The opening of Omega Part 1 places us in a cave near an ocean and its drizzle that scourges our empty heads and our senses waiting for a next sonorous feast. It begins with a haunting flute and piano notes that fade into a sharp synth line. An expected expectation sets in at the same time as the sounds are conveyed with the parsimony of an apprehension which justifies our greed. The sequencer comes out at the same time as the chants of interstellar whales around the 3 minutes. The movement is fluid and is flowing with a chthonic harmonic approach that guitar chords adorn with an essence of Edgar Froese emerging from his hibernation.
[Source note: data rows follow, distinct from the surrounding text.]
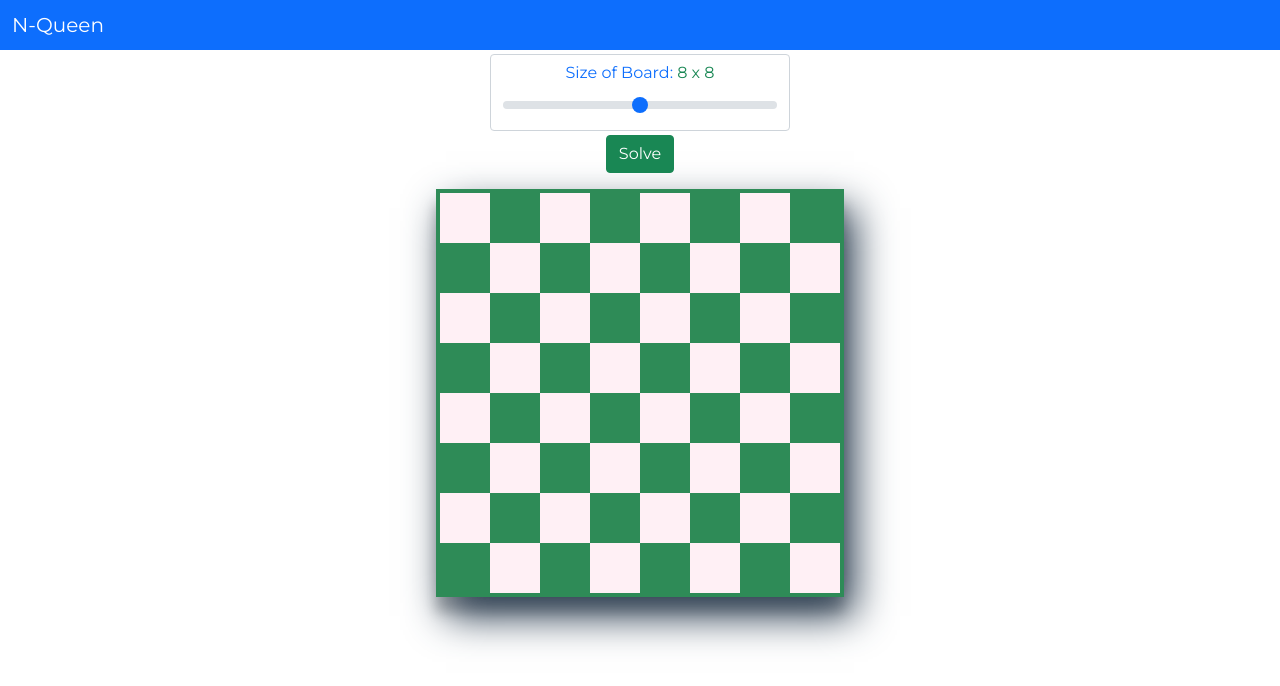
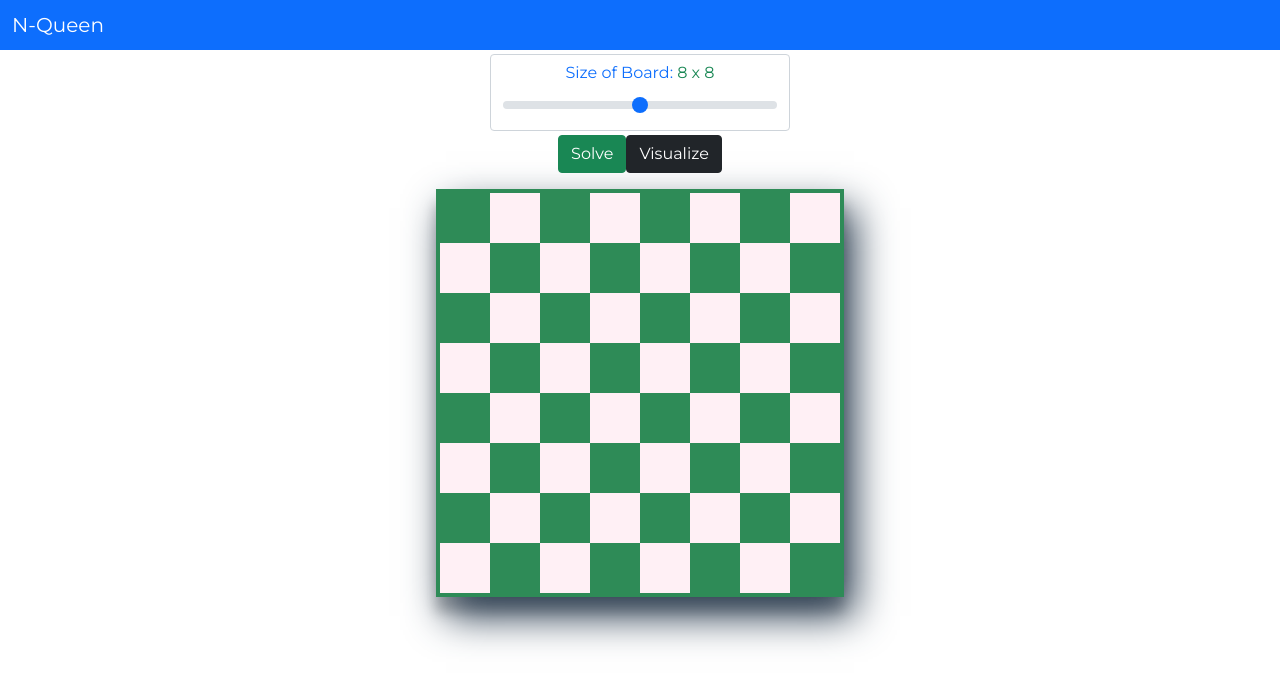
Before and after one commit to The-SP/N-Queen-Visualizer, a React (Create React App) app: page / in a window 1280 px wide. Shown: the top 686 px of the page. Built offline with nearby package versions, Linux system fonts and the light colour scheme.

Commit message:
Add animation of backtracking

```diff
--- a/src/components/Algorithm.js
+++ b/src/components/Algorithm.js
@@ -1,5 +1,15 @@
 export default function solvePuzzle(board) {
   const N = board.length;
+  const results = [];
+
+  function saveAnimation(i, j, queen=false) {
+      // board.slice() doesn't work on nested array becz slice method DOES NOT make deep copy.
+      // It only copies the first layer of the array
+      const temp = JSON.parse(JSON.stringify(board))  // create copy of board
+      if (queen) temp[i][j].hasQueen = true; // place queen on current square
+      temp[i][j].isActive = true;
+      results.push(temp); // save animation
+  }
 
   function isSafe(row, col) {
     let i, j;
@@ -29,10 +39,13 @@ export default function solvePuzzle(board) {
     for (let i = 0; i < N; i++) {
     //   let row = options[i];
     let row = i;
+    saveAnimation(row, col);
       // Check if queen can be placed on board[i][col];
       if (isSafe(row, col)) {
         board[row][col].hasQueen = true; // Place queen;
-        console.log("Queen placed in", row, col);
+
+        saveAnimation(row, col, true);
+        // console.log("Queen placed in", row, col);
 
         // Recursion to place rest of queens
         if (placeQueen(col + 1)) return true;
@@ -48,5 +61,7 @@ export default function solvePuzzle(board) {
   if (placeQueen(0)) {
     console.log("Soln found!!");
   }
-  return board.slice();
+  const finalBoard = board.slice();
+  results.push(finalBoard.slice()); // push final result
+  return {finalBoard, results};
 }
--- a/src/components/Board.css
+++ b/src/components/Board.css
@@ -10,11 +10,3 @@
   width: 50px;
   height: 50px;
 }
-
-.white-square {
-  background: lavenderblush;
-}
-
-.dark-square {
-  background: seagreen;
-}
--- a/src/components/Board.js
+++ b/src/components/Board.js
@@ -1,16 +1,22 @@
 import "./Board.css";
 
 const Board = ({ board }) => {
-  let squareBG = ["white-square", "dark-square"];
+  let squareBG = ["seagreen", "lavenderblush"];
 
   const squareSizeStyle = {
-      width: 400/board.length,
-      height: 400/board.length
+    width: 400 / board.length,
+    height: 400 / board.length,
+  };
+
+  function getColor(square) {
+    if (square.isActive && square.hasQueen) return "dodgerblue"; // queen placed animation
+    else if (square.isActive) return "yellow"; // traverse possible queen positions
+    else return squareBG[square.background];
   }
 
   const queenSizeStyle = {
-      fontSize: 250/board.length
-  }
+    fontSize: 250 / board.length,
+  };
 
   return (
     <>
@@ -27,13 +33,16 @@ const Board = ({ board }) => {
                 return (
                   <div
                     key={colIndex}
-                    style={squareSizeStyle}
-                    className={`square ${squareBG[col.background]}`}
+                    style={{ ...squareSizeStyle, backgroundColor: getColor(col) }}
+                    className="square"
                     id={`square-${rowIndex}-${colIndex}`}
                   >
                     {col.hasQueen && (
                       <div className="w-100 h-100 d-flex align-items-center justify-content-center">
-                        <i style={queenSizeStyle} class="fas fa-chess-queen text-danger"></i>
+                        <i
+                          style={queenSizeStyle}
+                          class="fas fa-chess-queen text-danger"
+                        ></i>
                       </div>
                     )}
                   </div>
--- a/src/components/Chess.js
+++ b/src/components/Chess.js
@@ -6,6 +6,7 @@ import solvePuzzle from "./Algorithm";
 const Chess = () => {
   const [board, setBoard] = useState([]);
   const [boardSize, setBoardSize] = useState(8);
+  const [animation_speed, setAnimationSpeed] = useState(50);
 
   function resetBoard() {
     const squares = new Array(boardSize);
@@ -19,10 +20,20 @@ const Chess = () => {
 
   useEffect(resetBoard, [boardSize]);
 
-  function playAgain() {
+  function solveNQueen() {
     resetBoard();
-    let solution = solvePuzzle(board);
+    let solution = solvePuzzle(board)['finalBoard'];
     setBoard(solution);
+  }
+
+  function visulaize() {
+      resetBoard();
+      let results = solvePuzzle(board)['results'];
+      for (let i = 0; i < results.length; i++) {
+        setTimeout(() => {
+          setBoard(results[i]);
+        }, i * animation_speed);
+      }
   }
 
   return (
@@ -55,8 +66,11 @@ const Chess = () => {
         </div>
         {/* End of size input */}
 
-        <button className="btn btn-success mt-1" onClick={playAgain}>
+        <button className="btn btn-success mt-1" onClick={solveNQueen}>
           Solve
+        </button>
+        <button className="btn btn-dark mt-1" onClick={visulaize}>
+          Visualize
         </button>
       </div>
 
--- a/src/components/Square.js
+++ b/src/components/Square.js
@@ -3,8 +3,8 @@ class Square {
       this.row = row;
       this.col = col;
       this.background = (row+col)%2
-
       this.hasQueen = false;
+      this.isActive = false;
       this.id = `${row}, ${col}`;
     }
   }
```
Little by little, Omega Part 1 brings us into the cosmic Palace of the late Edgar with a mix of samplings and tunes that flirt between A Dali-Esque Sleep Fuse and It Would Be Like Samoa from the Stuntman album. Going up and down, the rhythm picks up the pace to imitate these rhythmic trains of the Berlin School, going straight ahead under sound artifices stamped with the Froese seal and many wink to TD's music. The sound of the sequencer is very analog on a structure which seems to me close to the 80's. The guitar only throws riffs in a cortex of chthonian voices to leave its empty space for a splendid flute and its ambient air in a first atmospheric bridge which starts around 10 minutes. A reverberating wave rises in order to reset the rhythmic structure 3 minutes later. More pulsating, it once again welcomes flute fragrances whose harmonies make this transition a passage that surprisingly resembles It Would Be Like Samoa. Let's say it's a big 19 minutes that fulfills its promises. Omega Part 2 offers a good catchy electronic rock with a spheroidal structure whose harmonic loops are covered with luminous pads. The percussions join this rhythmic melody turning in loops, initiating the part of the synth which develops very good solos. The percussive effects which echo the percussions, this melodious ritornello which obsesses our senses and the vibrating tone of the synth in its solos explain why electronic music is so beautiful!
Omega Part 3 is composed in the mold of Omega Part 1, that is to say with samples of Tangerine Dream which this time visit the Tangram era. First of all, it's the part of Johannes Schmoelling on piano that is sampled here. It follows a bed of reverberations filled with organic matters, as wooshh and waashh filled of drizzles. A layer floating of its prismatic color initiates the first phase of rhythm which is designed to support other fluty harmonies and a fusion of line and effects with the scent of musical drizzles. The Mellotron dominates this segment with voice effects and tunes from an enchanting flute which lead us to a second atmospheric bridge. The suite combines a mix of Tangram's second half to Mojave Plan slamming part in an astonishing finale. This is an awesome track built around TD's memories. Omega Part 4 starts with this cool bank of mist blooming in White Eagle's overture. The bank of hazy voices escorts a line of nasal synth which traces beautiful sighs imbued with esotericism. The flute returns to take its place well installed on a thick layer filled with dense tones. The sequencer gets out of it to create a slightly zigzagging rhythm, a question of avoiding the traps of resonant chords. Guitar riffs and sequenced harmony are embedded in this title where everything now revolves around this melodious rhythm where effects of Le Parc adorn the curves.
This last rendezvous with Arcane takes place under the sign of its legend. OMEGA returns to its roots, while a passage from our universe to a parallel universe made the communications between the band of Edgar Froese and that of Max Richter complacent. A very nice album. One last too beautiful, just for us to live a few happy moments before realizing that it is a swan song from another legend.
Sylvain Lupari (January 6th, 2021) ****½*
Available at Paul Lawler Music Bandcamp